Despite the increase in the county’s January unemployment rate, the county said in an emailed news release on March 22, “the annual Hagerstown-Washington County Economic Development Business Industry Report confirmed an increase of 448 jobs within the County based on 2012 reporting data through March 22, 2013.”
What the county didn’t say is that almost all of that net gain was because of new jobs funded by taxpayers, according to an examination of the county’s data by The Herald-Mail.
The newspaper’s review of the county’s 2012 Business & Industry Directory and the just-released 2013 Business & Industry Directory shows that 437 of the additional jobs are new positions at Hagerstown Community College and in federal, state and county government jobs in Washington County.
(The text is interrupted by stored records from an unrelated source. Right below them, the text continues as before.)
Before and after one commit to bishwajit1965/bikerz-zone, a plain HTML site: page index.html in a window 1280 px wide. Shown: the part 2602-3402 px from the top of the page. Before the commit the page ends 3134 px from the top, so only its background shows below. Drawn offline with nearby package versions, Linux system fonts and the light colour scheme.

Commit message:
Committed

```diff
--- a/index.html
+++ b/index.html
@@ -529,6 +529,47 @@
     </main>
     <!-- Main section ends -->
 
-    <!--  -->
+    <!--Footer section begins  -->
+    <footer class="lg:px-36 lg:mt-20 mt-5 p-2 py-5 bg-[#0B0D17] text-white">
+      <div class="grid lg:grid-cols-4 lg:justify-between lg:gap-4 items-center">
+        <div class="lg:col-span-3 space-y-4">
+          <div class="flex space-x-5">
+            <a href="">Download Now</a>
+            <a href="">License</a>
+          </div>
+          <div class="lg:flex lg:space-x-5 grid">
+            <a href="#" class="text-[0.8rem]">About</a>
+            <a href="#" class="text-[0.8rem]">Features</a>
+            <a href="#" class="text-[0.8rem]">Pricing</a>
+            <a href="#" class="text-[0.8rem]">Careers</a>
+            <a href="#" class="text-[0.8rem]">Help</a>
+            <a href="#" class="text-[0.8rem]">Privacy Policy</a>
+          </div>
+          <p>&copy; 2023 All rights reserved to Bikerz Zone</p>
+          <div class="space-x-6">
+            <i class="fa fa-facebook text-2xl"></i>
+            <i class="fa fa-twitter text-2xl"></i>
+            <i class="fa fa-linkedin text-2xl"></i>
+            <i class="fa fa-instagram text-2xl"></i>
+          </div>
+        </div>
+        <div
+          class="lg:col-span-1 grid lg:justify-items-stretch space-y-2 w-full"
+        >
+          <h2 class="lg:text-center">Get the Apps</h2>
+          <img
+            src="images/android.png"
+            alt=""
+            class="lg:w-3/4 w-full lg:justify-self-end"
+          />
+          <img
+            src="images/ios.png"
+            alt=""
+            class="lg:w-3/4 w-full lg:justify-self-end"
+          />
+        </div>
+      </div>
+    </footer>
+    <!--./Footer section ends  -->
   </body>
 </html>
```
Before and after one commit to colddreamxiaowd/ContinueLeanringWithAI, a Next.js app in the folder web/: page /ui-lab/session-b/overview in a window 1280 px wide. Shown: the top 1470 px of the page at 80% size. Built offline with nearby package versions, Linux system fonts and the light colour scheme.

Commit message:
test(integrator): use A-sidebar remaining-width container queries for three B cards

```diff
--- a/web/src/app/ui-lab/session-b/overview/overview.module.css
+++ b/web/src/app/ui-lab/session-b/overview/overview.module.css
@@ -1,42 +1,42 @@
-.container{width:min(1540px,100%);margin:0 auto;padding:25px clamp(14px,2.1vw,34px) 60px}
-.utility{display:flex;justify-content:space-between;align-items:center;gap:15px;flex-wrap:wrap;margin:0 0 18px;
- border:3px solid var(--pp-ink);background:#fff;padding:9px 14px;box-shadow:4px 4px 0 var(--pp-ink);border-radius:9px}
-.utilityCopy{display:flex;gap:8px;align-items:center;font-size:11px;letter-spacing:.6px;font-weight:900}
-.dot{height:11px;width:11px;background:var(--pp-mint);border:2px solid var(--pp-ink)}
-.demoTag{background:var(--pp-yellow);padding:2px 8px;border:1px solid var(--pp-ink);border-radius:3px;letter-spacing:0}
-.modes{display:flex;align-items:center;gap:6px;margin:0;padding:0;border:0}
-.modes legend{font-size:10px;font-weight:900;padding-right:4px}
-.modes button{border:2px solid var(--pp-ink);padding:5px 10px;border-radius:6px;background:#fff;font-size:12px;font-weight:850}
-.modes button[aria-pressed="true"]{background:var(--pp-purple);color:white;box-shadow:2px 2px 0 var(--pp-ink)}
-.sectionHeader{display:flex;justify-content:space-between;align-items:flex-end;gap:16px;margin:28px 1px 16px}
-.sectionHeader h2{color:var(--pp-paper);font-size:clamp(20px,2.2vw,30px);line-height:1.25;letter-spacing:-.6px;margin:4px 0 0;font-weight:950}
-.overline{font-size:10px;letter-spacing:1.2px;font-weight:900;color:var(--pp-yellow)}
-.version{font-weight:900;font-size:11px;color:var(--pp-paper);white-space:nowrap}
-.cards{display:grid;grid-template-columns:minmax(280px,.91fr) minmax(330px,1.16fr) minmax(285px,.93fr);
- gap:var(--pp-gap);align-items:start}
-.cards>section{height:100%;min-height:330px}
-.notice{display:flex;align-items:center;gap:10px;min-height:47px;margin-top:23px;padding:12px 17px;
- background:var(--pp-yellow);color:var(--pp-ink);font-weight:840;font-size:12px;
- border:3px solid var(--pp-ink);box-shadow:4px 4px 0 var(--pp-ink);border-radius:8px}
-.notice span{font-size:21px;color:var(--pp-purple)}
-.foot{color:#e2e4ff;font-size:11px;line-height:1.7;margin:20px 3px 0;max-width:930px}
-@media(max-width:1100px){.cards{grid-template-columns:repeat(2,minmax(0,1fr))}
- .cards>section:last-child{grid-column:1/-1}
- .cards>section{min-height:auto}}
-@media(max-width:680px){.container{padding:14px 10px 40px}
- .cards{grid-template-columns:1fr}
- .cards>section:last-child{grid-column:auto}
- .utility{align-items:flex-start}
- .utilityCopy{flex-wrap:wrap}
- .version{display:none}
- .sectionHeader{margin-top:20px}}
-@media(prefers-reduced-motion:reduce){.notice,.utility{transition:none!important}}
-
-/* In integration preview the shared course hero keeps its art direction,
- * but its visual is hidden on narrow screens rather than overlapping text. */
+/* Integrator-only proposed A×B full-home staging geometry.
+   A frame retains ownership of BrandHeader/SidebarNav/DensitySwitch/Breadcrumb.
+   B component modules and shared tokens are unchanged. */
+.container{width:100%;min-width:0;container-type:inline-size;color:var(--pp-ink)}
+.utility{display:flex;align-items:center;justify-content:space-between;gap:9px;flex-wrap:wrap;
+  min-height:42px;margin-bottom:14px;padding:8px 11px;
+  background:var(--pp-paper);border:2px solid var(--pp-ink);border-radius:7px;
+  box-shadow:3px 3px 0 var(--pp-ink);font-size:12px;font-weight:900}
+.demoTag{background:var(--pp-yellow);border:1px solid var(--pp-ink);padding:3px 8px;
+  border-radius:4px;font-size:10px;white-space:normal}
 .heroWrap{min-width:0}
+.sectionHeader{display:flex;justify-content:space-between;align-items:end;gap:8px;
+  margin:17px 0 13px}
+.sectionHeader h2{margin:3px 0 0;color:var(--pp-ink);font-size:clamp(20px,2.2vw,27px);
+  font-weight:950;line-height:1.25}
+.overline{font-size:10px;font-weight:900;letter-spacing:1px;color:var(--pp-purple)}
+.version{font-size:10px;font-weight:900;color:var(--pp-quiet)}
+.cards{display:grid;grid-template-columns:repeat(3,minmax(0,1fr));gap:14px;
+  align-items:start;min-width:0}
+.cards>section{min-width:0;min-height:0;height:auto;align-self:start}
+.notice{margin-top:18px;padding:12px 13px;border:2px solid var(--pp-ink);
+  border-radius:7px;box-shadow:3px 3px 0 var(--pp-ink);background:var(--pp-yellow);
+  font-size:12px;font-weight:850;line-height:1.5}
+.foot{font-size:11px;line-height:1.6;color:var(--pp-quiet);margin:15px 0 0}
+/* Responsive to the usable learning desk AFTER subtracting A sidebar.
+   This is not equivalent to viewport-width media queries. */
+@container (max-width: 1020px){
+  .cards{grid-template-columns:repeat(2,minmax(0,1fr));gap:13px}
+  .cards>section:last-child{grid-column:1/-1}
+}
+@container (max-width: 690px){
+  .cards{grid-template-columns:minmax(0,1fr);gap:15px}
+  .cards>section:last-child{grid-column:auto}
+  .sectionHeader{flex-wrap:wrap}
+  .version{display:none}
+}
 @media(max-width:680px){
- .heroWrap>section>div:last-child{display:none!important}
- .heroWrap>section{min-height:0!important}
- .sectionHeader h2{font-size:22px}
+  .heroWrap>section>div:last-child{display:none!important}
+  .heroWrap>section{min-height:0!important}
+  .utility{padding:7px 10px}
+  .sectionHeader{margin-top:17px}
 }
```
The town governments of Boonsboro, Sharpsburg, Smithsburg and Williamsport reduced their staffs by a total of five workers. The five other municipal governments, including Hagerstown’s, didn’t increase or decrease the number of their employees.
That means that in the past year, according to the county’s net gain figure of 448 new jobs and its data in the directories, there was a net gain of 16 jobs in the private business sector. That means that almost all of the others are publicly funded.
Asked about this on Friday, County Commissioner President Terry Baker said he had not been aware that almost all of the net gain in jobs was in the public sector.
But Baker said it doesn’t matter to him whether the jobs are publicly funded or privately funded. “I’m just pleased that our citizens are being provided employment opportunities. To me, that’s the important thing,” he said.
And, he said, “when you look at jobs (increasing) out at the college, that tells me that people are going back to college. They’re willing to do whatever it takes to become employed and self-sufficient.”
Adding and subtracting
The directories list more than 500 organizations — businesses, colleges and governments. The alphabetical index in the back begins with Abbey Carpet & Floors in 2012’s directory and with A Cut Above Hair Design Inc. in 2013’s, and ends with Zeltex Inc. in both.
The newspaper was unable to confirm how the county arrived at its determination of a net gain of 448 jobs between the listings in the two directories.
Assistant County Administrator Sarah Sprecher, who issued the March 22 press release announcing the net jobs gain, declined the newspaper’s repeated requests to help it further explain the number.
“The EDC,” she wrote in an April 9 e-mail, referring to the county Economic Development Commission, “contacted all of the local businesses in last year’s B&I Directory and compared their employment numbers to this year through March of 2013. Some businesses added jobs, some decreased — but the 448 figure accounts for the net jobs of those listed in the directory.”
The comparison between the jobs listed in each directory isn’t clear because the directories don’t give a total job count and the listings aren’t altogether the same companies.
Some just went into business in the past year. Some are decades-old but weren’t listed in the 2012 directory and are listed in 2013’s. And, some of those listed in 2012 aren’t in the 2013 directory — either because they didn’t respond to the 2013 survey, or they moved away or they went out-of-business, the newspaper determined.
By the newspaper’s count, with information gleaned from the two directories, the businesses, colleges and governments in the 2012 directory provided a total of 37,160 jobs and those in the 2013 directory provided a total of 38,261 jobs.
Those numbers include 25 jobs created in the past year by six new companies, 663 jobs provided by existing businesses that aren’t listed in 2012 but are listed in 2013, and 513 jobs provided by 20 companies that were listed in 2012 but aren’t in the 2013 directory.
Then there’s the net increase in government and other publicly funded jobs.
According to the newspaper’s review of these publicly funded jobs, as listed in the county’s directories: